    The point is *not* that the worst that can be said, even if fully true in every respect, cannot justify lack or loss of faith in Christ – it can’t, but that not the point: were there countless proofs of the non-existence or wickedness of Christ, they would have no weight at all, beside the reality of Christ as known by faith in Him. No number of truths of reason can stand against the One in Whom we must have infinite trust. It is not possible to trust the M. – it has proved unworthy of trust. (As I’ve said before…) So it cannot have what it wants. It must make do with being believed with reservations; when it is believed at all. Christ is worthy of all belief – but “all men are liars”.

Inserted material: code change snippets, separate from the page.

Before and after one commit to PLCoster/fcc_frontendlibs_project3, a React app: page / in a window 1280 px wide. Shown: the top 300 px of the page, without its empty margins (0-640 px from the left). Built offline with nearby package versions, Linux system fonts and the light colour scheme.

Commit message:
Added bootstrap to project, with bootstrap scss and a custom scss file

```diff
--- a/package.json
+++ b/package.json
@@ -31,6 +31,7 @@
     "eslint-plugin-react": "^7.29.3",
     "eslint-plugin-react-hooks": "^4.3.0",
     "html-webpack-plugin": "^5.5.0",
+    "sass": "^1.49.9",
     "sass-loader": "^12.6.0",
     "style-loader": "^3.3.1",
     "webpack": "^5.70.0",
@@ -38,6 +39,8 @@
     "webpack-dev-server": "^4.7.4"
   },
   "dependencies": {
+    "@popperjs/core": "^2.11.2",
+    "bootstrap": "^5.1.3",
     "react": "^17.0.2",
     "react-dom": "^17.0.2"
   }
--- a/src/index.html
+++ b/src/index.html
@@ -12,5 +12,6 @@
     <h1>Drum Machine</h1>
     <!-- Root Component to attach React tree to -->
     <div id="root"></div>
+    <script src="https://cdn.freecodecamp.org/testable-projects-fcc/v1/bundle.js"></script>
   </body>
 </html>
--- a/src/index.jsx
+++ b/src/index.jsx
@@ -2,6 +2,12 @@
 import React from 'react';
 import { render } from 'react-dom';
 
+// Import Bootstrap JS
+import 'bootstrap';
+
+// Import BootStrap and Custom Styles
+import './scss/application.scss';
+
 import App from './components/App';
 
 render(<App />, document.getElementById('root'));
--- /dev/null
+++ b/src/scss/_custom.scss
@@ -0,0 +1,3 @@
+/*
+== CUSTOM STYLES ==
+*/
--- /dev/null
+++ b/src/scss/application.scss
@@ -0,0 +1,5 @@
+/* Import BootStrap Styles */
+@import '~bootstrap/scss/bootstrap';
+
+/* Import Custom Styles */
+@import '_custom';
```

    The point is this: the Church, not Christ or God, has broken down. What it says on the M.’s tin, & how it actually tastes, are not the same. Christ has not – but Catholicism, DC & the newer kind, requires us to put our faith not in Christ, or not alone, but in the Church. And it has snapped under the weight of such an impossible requirement. So there is no CC as such, left – just the shattered remains of what used to be a Church :( And unless the M. does something about the dissonance between its claims for the CC, and the CC’s real character, for it is often more Catholic than Christian. We may be in for a “smaller, purer Church” – but there is no reason to take for granted it will have a Papacy or Sacraments or a M. – it may be very different indeed from anything anyone can imagine. If the Church survives at all.

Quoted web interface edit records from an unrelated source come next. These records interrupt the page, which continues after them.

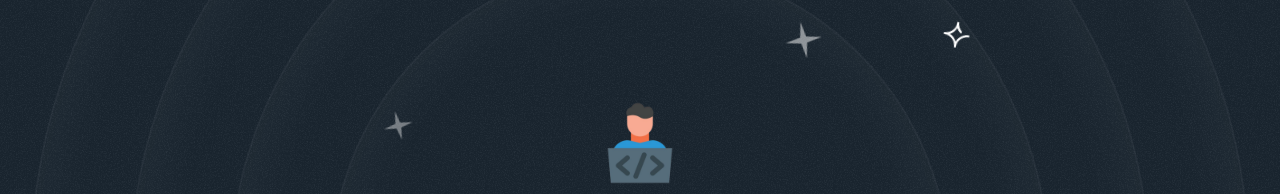
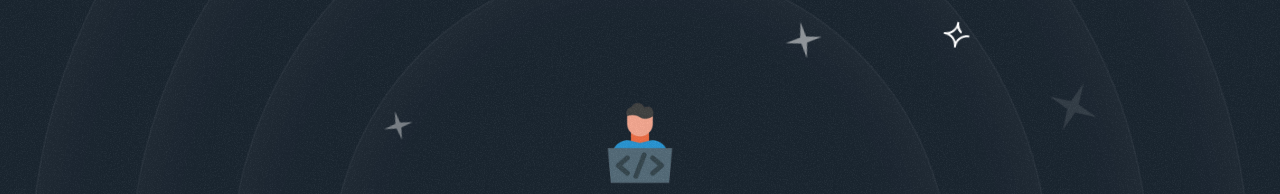
Before and after one commit to zarouri-illes/portfolio-v2, a Next.js app: page / in a window 1280 px wide. Shown: the part 147-341 px from the top of the page. Built offline with nearby package versions, Linux system fonts and the light colour scheme; a web font is replaced by a local one.

Commit message:
finished hero section

```diff
--- a/src/sections/Hero.tsx
+++ b/src/sections/Hero.tsx
@@ -10,6 +10,7 @@ import Star3 from '@/assets/icons/star.svg'
 export const HeroSection = () => {
     return (
         <div className="py-32 md:py-48 lg:py-60 relative z-0 overflow-x-clip">
+            <div className="inset-0 absolute [mask-image:linear-gradient(to_bottom,transparent,black_10%,black_70%,transparent)]">
             <div className="absolute inset-0 z-[-30] opacity-5 " style={{
                 backgroundImage: `url(${grainImage.src})`
             }}>
@@ -41,8 +42,14 @@ export const HeroSection = () => {
             </HeroOrbit>
 
             <HeroOrbit size={530} rotation={180}>
-                <Spark className="size-8 text-white/10"/>
+                <Spark className="size-10 text-white/10"/>
             </HeroOrbit>
+
+            <HeroOrbit size={710} rotation={114}>
+                <Spark className="size-14 text-white/10"/>
+            </HeroOrbit>
+            </div>
+
 
             <div className="container">
                 <div className="flex flex-col items-center">
```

    • bpeters1

      You wrote, “The M.’s position has always been: ‘I teach this, I cannot err, my teaching is irreformable, so you are rebel against the authority of God if you have the effrontery & the pride to doubt that my doctrine, incomplete as the statement of it may be, is an inerrant echo of the Will of Christ.’ Try reading Denzinger if that seems like a misrepresentation .” Where in Denzinger can I read that every teaching of the magisterium is “irreformable” and “inerrant”? Those sounds like characteristics of defined dogmas (which comprise a small subset the magisterium’s teachings).

      Catholicism, DC & the newer kind, requires us to put our faith not in Christ, or not alone, but in the Church. And it has snapped under the weight of such an impossible requirement. So there is no CC as such, left – just the shattered remains of what used to be a Church :(” This seems to fly in the face of almost every assessment of Vatican II I have ever read. It’s pretty much a trite commonplace to read that Vatican II marked a shift within the Catholic Church from “ecclesiocentrism” to “Christocentrism,” and so many of the constitutions, decrees, and declarations back it up. Passages center on the saving power of Christ, even outside of the visible Church (e.g. LG n. 16, GS n. 22), and, unlike the common pre-conciliar identification of the Church with the Kingdom of God, Vatican II describes that Church as the Kingdom’s “initial budding forth” (LG n. 5). And even pre-conciliar Catholic theology, ecclesiocentric as it was, never required Catholics put their faith in the Church and “not in Christ”. Any faithfulness to the Church cannot be falsely opposed to “faith in Christ”; the two are two sides of the same coin, the former completely at the service of the latter. For as LG n. 1 teaches, the Church itself is a sacrament/mysterium, and, more specifically, is a sacrament of Christ himself, at once his “Mystical Body” and a “community of faith” which is filled with sinners and “always in need of being purified” (LG n. 8).